I opened my backpack and pulled out the aerosol cans, and got to work with a wary glance up at the CCTV cameras that dotted the top floor. Maybe when the caretaker arrived in the morning to find the graffiti on the wall and the security computer mysteriously unplugged, they’d know for certain it was an inside job. Maybe it’d lead them straight to me somehow. I shook up the can of black, placed my finger on the button. If I was going to get expelled for this, I might as well make it worth the trouble.
Once I was into it, I hardly knew how quickly time was passing until my phone buzzed once to let me know it was 3.30. Time to step up the pace. I should be gone by 4.30, because at 5am the cleaners would come in and the street begin to wake up. The light would change from the grimy yellow streetlight-darkness to a weird grey pre-dawn light that seemed to come from everywhere all at once, and by then I ought to be already gone.
I stepped back and looked up at my work, the sketchy lines of colour that formed school desks and unemployment lines, bank statements cascading into thousands of pounds of debt, young faces twisted in despair, withering under the stress as they fought each other to get to the top of the heap. I reached into my bag for the last can, the fluorescent turquoise. Just the right colour to highlight the sickness of it all.
Don’t get me wrong –
never have to claim unemployment benefit. I may never have a single penny of debt. My mother would never allow it. But that’s not the point.
Or maybe it is exactly the point.
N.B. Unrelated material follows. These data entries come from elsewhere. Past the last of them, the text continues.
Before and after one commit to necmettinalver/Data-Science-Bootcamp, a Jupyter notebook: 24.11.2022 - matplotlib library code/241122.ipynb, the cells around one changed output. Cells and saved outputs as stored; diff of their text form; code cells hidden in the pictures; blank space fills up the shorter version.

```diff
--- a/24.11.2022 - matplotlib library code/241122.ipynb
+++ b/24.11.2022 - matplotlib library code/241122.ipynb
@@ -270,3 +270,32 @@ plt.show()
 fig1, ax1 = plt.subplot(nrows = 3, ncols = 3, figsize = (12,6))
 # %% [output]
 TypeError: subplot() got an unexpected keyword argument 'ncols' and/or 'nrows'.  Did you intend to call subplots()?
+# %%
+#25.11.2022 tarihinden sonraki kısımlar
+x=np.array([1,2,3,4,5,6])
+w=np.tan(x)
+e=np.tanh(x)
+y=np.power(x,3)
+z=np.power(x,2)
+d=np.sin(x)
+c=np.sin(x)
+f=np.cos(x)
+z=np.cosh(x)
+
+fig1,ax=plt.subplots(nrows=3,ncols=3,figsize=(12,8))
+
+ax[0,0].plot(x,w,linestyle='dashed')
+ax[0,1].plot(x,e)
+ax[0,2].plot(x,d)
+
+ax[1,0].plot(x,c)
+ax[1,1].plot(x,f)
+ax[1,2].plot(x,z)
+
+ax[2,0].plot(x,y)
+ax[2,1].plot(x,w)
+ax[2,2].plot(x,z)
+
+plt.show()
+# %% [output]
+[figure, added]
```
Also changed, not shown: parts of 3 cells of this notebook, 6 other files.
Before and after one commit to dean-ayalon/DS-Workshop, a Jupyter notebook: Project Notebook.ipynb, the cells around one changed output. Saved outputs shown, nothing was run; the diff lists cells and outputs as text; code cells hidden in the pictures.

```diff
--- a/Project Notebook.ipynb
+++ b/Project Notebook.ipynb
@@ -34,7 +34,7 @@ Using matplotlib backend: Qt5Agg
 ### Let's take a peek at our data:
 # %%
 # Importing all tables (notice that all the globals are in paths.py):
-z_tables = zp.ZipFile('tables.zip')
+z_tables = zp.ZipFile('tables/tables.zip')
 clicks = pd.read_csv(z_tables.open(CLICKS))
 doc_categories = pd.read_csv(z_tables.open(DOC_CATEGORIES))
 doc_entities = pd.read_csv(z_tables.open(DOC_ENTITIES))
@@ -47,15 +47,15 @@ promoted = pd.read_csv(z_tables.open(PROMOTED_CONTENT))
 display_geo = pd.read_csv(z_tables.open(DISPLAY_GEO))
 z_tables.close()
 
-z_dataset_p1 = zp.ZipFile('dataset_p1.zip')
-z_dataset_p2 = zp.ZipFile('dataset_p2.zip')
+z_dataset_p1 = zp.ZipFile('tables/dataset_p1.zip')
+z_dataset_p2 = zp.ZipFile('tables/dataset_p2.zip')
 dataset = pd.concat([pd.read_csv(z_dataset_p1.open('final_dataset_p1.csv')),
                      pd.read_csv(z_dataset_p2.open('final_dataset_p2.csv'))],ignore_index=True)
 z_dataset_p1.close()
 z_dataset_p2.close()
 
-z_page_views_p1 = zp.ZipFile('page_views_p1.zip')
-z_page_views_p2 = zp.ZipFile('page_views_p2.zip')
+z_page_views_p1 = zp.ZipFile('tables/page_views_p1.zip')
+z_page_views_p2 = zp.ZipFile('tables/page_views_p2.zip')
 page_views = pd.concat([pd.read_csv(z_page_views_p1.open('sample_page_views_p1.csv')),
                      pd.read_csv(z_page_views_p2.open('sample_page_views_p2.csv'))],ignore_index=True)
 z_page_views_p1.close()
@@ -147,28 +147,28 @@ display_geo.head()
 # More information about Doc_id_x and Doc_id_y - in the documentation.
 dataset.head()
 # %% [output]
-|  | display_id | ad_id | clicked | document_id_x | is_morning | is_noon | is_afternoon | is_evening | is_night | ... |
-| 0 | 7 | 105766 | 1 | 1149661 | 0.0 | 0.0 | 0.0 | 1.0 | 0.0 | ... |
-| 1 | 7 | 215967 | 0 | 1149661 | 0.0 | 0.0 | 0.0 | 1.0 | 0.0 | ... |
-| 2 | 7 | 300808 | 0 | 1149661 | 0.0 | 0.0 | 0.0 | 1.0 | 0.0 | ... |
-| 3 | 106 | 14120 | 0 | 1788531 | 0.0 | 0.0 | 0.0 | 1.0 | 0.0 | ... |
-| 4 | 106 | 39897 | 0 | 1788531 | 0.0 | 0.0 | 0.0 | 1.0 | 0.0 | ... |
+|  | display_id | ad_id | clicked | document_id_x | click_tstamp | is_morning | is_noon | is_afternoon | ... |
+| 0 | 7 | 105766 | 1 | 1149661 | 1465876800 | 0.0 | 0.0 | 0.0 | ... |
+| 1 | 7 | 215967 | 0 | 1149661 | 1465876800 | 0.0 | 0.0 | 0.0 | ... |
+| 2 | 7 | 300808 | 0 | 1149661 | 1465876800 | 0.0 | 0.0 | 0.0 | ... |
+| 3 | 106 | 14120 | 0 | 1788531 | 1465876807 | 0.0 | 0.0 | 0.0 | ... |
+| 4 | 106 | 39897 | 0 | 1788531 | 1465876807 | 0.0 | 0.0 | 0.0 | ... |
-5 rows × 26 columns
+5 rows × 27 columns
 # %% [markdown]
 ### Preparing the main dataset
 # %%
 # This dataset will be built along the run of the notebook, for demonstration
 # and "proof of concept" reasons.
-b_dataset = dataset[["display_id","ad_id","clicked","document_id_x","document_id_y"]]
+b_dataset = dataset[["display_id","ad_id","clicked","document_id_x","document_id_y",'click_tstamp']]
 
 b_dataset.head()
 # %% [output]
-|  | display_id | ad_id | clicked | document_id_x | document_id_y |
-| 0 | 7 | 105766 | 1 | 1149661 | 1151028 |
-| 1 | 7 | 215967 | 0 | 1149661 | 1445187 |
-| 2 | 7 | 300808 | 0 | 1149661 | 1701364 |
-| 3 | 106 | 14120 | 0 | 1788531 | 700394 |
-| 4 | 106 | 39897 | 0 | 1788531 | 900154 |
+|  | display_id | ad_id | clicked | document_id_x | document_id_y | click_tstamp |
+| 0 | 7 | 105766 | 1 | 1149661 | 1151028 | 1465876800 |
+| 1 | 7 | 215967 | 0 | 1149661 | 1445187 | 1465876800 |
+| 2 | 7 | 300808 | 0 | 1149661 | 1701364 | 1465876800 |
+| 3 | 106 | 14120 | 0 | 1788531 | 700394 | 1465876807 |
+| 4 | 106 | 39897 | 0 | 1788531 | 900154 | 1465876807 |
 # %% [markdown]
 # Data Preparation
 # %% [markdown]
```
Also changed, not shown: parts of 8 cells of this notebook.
I stepped up to the wall to scrawl a shadow of stinging turquoise around the head of one of the girls.
sound rang in the air right behind me, and I yelped and spun around, my heart hammering. For a second I blinked against a painfully bright glare coming from the motion sensitive spotlight by the bins – I’d been careful to avoid it, but something had turned it on. My mind’s eye filled the empty garden with ghouls and knife-wielding mask-wearing psychopaths, before a patch of grubby orange and grey fur stirred and my eyes adjusted enough to yank it into focus.
It was just a fox, jumping down from the high wall onto the bins. Maybe even the same one I’d seen earlier. It stood gazing right at me for a second in the piercing beam. There was something dark in its jaws. I wondered if it was a rat, but it seemed too small.
I couldn’t hang around wildlife-watching. I could almost taste the dawn, the sharp tangy dip in temperature that happens around 4am. I shivered and wrapped my arms around my chest. Leaping around painting the wall had worked up a sweat, and now it was prickling on my scalp as it cooled, like dew on the grass, but more likely to give me a cold. I had to get moving – even after I was done, I still had to get back over the fence...